What is needed
Where the data below has the string "useState", return the whole line.
** Raw data follows **
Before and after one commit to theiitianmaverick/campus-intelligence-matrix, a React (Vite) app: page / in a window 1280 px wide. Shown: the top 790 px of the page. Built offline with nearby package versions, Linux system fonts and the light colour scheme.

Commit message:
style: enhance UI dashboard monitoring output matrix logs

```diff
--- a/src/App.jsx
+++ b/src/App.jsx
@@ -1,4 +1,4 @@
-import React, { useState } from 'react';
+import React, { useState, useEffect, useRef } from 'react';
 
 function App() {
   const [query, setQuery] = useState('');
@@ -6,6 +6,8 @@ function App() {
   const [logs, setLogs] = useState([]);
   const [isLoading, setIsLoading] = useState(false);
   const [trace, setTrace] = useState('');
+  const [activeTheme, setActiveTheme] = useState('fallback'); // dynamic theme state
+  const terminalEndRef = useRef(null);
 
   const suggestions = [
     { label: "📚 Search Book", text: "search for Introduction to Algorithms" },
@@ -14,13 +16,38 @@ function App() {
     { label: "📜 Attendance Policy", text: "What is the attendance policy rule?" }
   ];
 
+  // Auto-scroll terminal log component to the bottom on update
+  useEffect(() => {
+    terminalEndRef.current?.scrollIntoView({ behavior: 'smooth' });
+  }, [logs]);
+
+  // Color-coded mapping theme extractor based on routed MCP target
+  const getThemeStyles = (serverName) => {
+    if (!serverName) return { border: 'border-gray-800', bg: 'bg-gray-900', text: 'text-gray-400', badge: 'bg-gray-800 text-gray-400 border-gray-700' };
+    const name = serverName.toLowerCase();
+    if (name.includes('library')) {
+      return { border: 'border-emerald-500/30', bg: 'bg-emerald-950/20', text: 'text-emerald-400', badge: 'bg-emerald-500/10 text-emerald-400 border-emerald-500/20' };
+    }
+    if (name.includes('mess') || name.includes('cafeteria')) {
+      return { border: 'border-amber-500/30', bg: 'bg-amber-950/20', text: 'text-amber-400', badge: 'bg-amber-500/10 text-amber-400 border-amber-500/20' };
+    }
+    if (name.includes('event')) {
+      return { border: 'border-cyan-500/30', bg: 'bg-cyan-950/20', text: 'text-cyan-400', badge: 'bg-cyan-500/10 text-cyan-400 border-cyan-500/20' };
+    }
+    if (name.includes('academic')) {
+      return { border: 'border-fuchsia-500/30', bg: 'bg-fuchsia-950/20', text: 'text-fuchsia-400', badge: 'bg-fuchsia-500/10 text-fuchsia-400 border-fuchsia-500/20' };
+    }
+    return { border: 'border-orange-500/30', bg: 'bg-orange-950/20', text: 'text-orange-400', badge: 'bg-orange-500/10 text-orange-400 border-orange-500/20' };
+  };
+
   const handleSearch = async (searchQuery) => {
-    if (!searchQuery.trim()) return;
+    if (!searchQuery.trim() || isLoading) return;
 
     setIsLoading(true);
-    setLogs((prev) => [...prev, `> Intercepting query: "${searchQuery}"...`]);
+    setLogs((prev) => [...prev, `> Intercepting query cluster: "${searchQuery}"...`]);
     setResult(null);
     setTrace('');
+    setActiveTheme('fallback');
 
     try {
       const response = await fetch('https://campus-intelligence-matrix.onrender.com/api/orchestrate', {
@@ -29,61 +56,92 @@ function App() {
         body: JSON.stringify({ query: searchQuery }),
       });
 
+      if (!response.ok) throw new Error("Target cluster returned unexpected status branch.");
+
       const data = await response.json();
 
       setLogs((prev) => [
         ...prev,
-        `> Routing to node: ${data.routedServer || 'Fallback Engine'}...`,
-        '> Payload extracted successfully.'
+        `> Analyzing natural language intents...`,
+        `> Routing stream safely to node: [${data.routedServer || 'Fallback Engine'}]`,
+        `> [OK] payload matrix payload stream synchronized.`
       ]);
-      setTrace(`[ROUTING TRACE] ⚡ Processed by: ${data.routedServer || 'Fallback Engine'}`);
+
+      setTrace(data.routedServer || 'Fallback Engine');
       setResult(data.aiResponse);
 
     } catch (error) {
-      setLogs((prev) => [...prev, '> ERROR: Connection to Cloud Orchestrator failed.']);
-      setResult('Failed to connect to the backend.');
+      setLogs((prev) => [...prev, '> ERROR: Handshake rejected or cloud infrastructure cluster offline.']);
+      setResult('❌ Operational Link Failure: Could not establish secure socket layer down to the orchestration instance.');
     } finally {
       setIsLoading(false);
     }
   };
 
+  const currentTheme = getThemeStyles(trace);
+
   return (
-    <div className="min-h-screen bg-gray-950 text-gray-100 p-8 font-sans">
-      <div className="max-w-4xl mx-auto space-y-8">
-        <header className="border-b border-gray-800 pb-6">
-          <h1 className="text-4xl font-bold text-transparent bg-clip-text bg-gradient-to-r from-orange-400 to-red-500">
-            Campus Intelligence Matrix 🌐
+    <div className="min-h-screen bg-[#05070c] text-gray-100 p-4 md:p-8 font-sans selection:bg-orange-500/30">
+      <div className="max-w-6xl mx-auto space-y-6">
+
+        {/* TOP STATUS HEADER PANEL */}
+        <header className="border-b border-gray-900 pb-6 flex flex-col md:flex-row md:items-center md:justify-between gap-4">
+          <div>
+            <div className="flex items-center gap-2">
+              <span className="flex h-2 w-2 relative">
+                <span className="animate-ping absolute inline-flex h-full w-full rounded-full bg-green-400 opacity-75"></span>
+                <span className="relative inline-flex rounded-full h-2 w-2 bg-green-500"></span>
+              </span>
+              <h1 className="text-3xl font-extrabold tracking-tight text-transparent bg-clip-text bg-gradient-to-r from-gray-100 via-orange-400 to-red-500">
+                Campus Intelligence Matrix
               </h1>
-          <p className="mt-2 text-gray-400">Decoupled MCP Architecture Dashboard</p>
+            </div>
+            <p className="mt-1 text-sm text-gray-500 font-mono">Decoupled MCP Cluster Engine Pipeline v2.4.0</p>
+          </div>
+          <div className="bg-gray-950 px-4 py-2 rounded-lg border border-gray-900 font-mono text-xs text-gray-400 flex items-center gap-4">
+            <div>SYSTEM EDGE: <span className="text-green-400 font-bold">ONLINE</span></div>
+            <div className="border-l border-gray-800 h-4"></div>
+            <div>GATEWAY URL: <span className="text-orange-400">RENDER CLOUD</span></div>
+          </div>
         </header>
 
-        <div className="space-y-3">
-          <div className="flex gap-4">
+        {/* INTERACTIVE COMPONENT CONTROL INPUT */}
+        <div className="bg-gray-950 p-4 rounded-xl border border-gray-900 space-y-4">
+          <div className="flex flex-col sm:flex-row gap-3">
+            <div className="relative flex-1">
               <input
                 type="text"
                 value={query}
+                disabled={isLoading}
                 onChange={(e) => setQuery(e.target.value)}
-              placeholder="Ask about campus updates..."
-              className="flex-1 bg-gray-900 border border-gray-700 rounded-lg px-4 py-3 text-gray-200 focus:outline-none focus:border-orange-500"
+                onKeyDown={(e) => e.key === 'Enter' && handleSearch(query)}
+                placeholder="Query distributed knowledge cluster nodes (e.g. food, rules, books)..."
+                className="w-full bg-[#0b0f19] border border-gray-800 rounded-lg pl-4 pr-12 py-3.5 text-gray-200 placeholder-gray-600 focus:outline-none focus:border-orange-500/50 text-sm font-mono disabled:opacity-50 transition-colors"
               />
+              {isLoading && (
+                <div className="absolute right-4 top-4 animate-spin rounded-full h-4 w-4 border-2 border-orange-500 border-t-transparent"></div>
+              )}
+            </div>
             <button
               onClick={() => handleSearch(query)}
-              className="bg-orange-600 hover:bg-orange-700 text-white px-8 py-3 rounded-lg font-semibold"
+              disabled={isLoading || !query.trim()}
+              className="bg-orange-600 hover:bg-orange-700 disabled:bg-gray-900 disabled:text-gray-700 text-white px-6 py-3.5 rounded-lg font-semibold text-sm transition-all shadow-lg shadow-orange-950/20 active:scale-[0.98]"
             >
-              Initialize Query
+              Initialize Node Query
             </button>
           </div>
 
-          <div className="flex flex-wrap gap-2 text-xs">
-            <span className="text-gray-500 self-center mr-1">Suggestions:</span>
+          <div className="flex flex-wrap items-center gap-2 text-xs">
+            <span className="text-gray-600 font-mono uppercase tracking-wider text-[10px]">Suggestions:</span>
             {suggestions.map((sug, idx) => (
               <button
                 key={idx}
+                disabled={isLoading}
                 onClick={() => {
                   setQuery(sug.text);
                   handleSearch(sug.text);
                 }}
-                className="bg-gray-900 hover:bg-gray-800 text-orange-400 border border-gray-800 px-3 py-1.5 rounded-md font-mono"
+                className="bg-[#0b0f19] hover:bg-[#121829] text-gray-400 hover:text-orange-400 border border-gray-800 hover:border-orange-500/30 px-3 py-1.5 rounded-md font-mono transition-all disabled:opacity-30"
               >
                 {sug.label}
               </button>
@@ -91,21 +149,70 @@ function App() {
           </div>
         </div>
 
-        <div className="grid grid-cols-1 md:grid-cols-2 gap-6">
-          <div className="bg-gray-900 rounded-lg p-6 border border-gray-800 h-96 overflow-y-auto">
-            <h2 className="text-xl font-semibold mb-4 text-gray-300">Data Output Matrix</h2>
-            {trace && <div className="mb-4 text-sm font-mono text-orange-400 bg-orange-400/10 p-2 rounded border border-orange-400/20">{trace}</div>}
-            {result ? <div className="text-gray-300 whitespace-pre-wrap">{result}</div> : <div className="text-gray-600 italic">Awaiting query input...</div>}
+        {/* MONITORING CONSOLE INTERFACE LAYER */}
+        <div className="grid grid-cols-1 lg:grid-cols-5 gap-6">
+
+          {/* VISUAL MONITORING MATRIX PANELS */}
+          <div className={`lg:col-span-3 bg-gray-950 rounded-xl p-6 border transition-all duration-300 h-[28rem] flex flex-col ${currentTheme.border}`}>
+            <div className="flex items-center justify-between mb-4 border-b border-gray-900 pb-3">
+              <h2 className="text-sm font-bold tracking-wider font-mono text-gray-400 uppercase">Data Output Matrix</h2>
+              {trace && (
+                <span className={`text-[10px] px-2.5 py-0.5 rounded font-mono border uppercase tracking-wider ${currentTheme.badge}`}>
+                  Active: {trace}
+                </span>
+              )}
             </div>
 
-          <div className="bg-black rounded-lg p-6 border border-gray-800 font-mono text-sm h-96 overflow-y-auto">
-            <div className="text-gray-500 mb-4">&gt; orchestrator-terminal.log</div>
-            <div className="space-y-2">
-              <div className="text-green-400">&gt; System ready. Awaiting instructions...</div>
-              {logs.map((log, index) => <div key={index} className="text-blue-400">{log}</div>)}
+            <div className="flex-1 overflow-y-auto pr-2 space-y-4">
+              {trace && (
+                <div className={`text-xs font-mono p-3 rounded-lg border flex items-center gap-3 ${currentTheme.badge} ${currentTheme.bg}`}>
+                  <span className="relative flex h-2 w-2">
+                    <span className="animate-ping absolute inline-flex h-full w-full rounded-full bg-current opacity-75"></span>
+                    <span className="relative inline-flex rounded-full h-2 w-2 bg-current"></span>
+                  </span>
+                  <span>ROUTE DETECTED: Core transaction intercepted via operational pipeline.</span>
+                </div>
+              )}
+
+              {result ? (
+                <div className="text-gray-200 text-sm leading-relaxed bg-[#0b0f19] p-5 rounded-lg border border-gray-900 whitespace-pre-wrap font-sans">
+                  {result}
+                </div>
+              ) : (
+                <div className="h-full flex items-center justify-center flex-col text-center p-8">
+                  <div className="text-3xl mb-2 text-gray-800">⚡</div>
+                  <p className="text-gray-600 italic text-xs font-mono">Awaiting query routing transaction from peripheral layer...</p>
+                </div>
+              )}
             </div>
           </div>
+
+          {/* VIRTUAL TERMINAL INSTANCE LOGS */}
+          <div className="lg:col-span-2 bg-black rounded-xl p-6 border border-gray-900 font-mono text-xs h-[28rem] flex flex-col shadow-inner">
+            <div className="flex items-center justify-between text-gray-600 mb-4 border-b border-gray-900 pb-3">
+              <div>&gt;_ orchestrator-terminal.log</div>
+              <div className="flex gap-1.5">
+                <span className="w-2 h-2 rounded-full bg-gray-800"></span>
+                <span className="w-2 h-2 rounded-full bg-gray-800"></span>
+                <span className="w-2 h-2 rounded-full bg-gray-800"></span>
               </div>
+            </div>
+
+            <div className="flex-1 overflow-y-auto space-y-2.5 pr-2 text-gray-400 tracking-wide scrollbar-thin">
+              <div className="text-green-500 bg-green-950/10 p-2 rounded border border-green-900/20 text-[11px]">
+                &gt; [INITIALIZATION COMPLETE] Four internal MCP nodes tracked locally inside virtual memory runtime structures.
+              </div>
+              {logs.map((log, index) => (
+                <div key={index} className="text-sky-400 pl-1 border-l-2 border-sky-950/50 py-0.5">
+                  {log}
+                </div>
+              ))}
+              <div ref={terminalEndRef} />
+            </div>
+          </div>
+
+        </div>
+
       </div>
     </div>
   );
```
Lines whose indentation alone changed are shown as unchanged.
** End of Raw data **
Reply
-import React, { useState } from 'react';
+import React, { useState, useEffect, useRef } from 'react';
   const [query, setQuery] = useState('');
   const [logs, setLogs] = useState([]);
   const [isLoading, setIsLoading] = useState(false);
   const [trace, setTrace] = useState('');
+  const [activeTheme, setActiveTheme] = useState('fallback'); // dynamic theme state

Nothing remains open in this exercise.